Metacommunity theory provides a framework for assessing the role of spatial and environmental processes in structuring ecological communities and places emphasis on the role of dispersal. Four metacommunity perspectives have been proposed: species-sorting, patch dynamics, mass effects, and a neutral model. Metacommunity analysis decomposes the variance in communities into regional and local dynamics and ascribes it to one of these perspectives, although they are not always mutually exclusive. Although birds are a well-studied taxon, consensus around processes structuring freshwater avian metacommunities is lacking and few studies have repeated samples through time. We used variance partitioning to analyze waterbird community data collected over seven sampling periods at 60 wetland sites in KwaZulu-Natal, South Africa, to distinguish the processes driving beta-diversity and identify which metacommunity perspective(s) best explained these patterns. We addressed two focal questions: (1) how do environmental, spatial, and spatially structured environmental components contribute to variance in the waterbird community; and (2) given a significant contribution, which environmental variables were most important in explaining metacommunity structure? We also investigated the role of temporal variation in community processes by comparing results across sampling periods. The underlying landscape was characterized by four groups of environmental variables: vegetation structure, water quality, rainfall, and land cover. Moran's eigenvector maps were used to generate a set of multiscale spatial predictor variables. Our results showed that the spatially structured environmental component was dominant through the sampling periods. Purely spatial and environmental components contributed a significant proportion of variance, but their magnitudes showed considerable temporal variation. Environmental processes were more pronounced in winter periods while purely spatial processes were augmented in the summer months. Our results suggest that species-sorting is the primary structuring forces in waterbird communities. The presence of spatial effects, especially in summer, does however suggest that species-sorting does not operate in isolation. Future efforts also need to address the causes and consequences of temporal variation in metacommunity processes.
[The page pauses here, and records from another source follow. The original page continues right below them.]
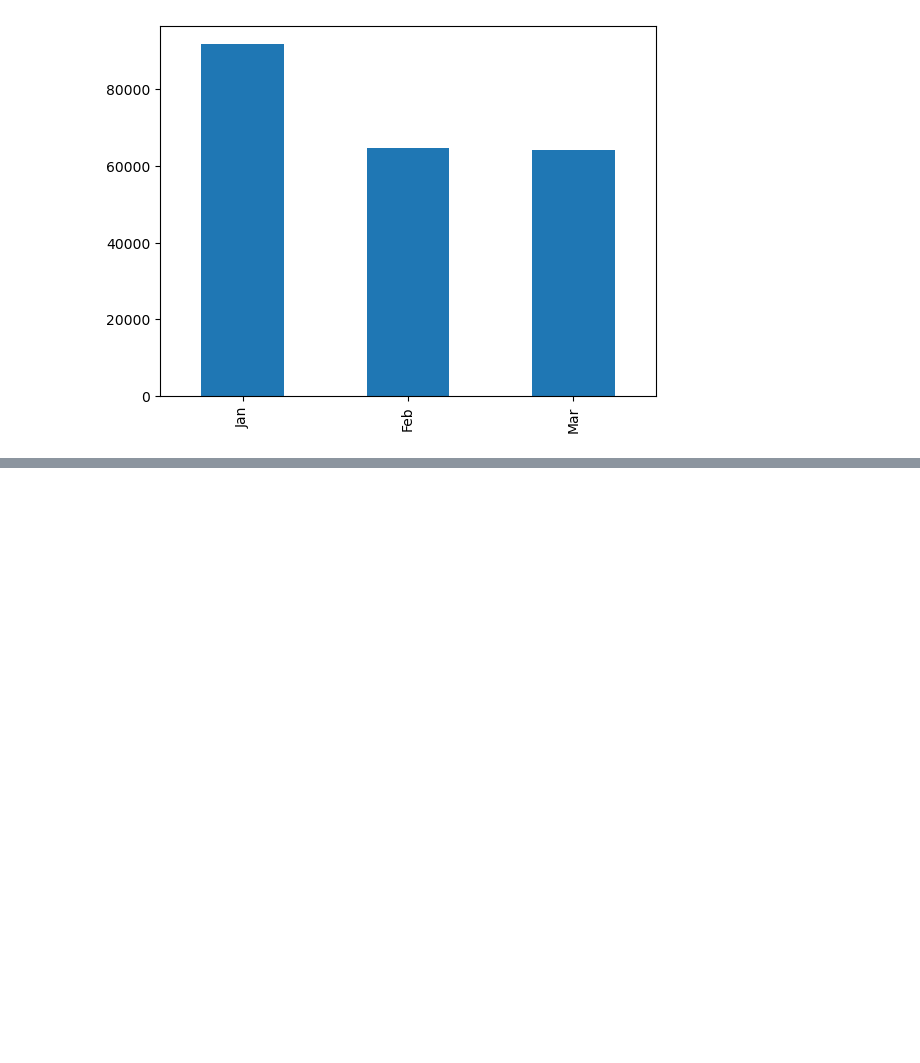
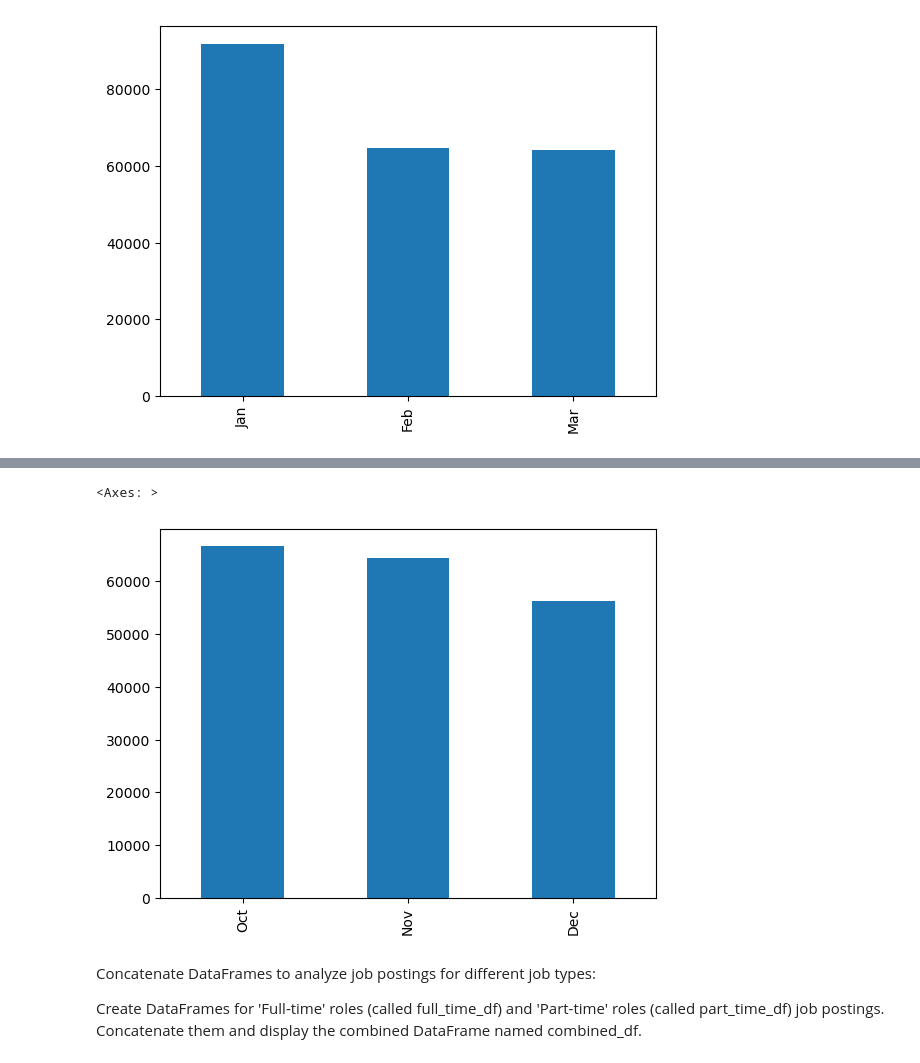
Before and after one commit to Dannie-h/Python-for-Data-Analysis, a Jupyter notebook: 23_Advanced/8_Pandas_Concat_DataFrames.ipynb, the cells around one changed output, grey strips where cells are left out. Cells and saved outputs as stored; diff of their text form; code cells hidden in the pictures; blank space fills up the shorter version.

```diff
--- a/23_Advanced/8_Pandas_Concat_DataFrames.ipynb
+++ b/23_Advanced/8_Pandas_Concat_DataFrames.ipynb
@@ -219,0 +267,2 @@ df_q1['job_posted_month'].value_counts().plot(kind='bar')
+# %%
+combined_sf_q4 = pd.concat([dict_months['Oct'], dict_months['Nov'], dict_months['Dec']], ignore_index=True)
@@ -219,0 +285,10 @@ df_q1['job_posted_month'].value_counts().plot(kind='bar')
+# %%
+combined_sf_q4['job_posted_month'].value_counts().plot(kind='bar')
+# %% [output]
+<Axes: >
+[figure, added]
+# %% [markdown]
+Concatenate DataFrames to analyze job postings for different job types:
+
+Create DataFrames for 'Full-time' roles (called full_time_df) and 'Part-time' roles (called part_time_df) job postings.
+Concatenate them and display the combined DataFrame named combined_df.
```
Also changed, not shown: parts of 10 cells of this notebook.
Item ID: 49271
Item Type: Article (Refereed Research - C1)
Keywords: metacommunity; Moran's eigenvector maps; neutral dynamics; spatial pattern; species-sorting; temporal variation; variance partitioning; waterbirds
Additional Information:

This is an open access article under the terms of the Creative Commons Attribution License, which permits use, distribution and reproduction in any medium, provided the original work is properly cited.

ISSN: 2150-8925
Funders: Wildlife Conservation Society (WCS), Percy FitzPatrick Institute, National Research Foundation (NRF), South Africa, University of Cape Town
Projects and Grants: WCS Global Avian Influenza Network for Surveillance (GAINS), NRF Incentive Grant
Date Deposited: 08 Jun 2017 23:56
FoR Codes: 06 BIOLOGICAL SCIENCES > 0602 Ecology > 060202 Community Ecology (excl Invasive Species Ecology) @ 100%
SEO Codes: 96 ENVIRONMENT > 9608 Flora, Fauna and Biodiversity > 960807 Fresh, Ground and Surface Water Flora, Fauna and Biodiversity @ 100%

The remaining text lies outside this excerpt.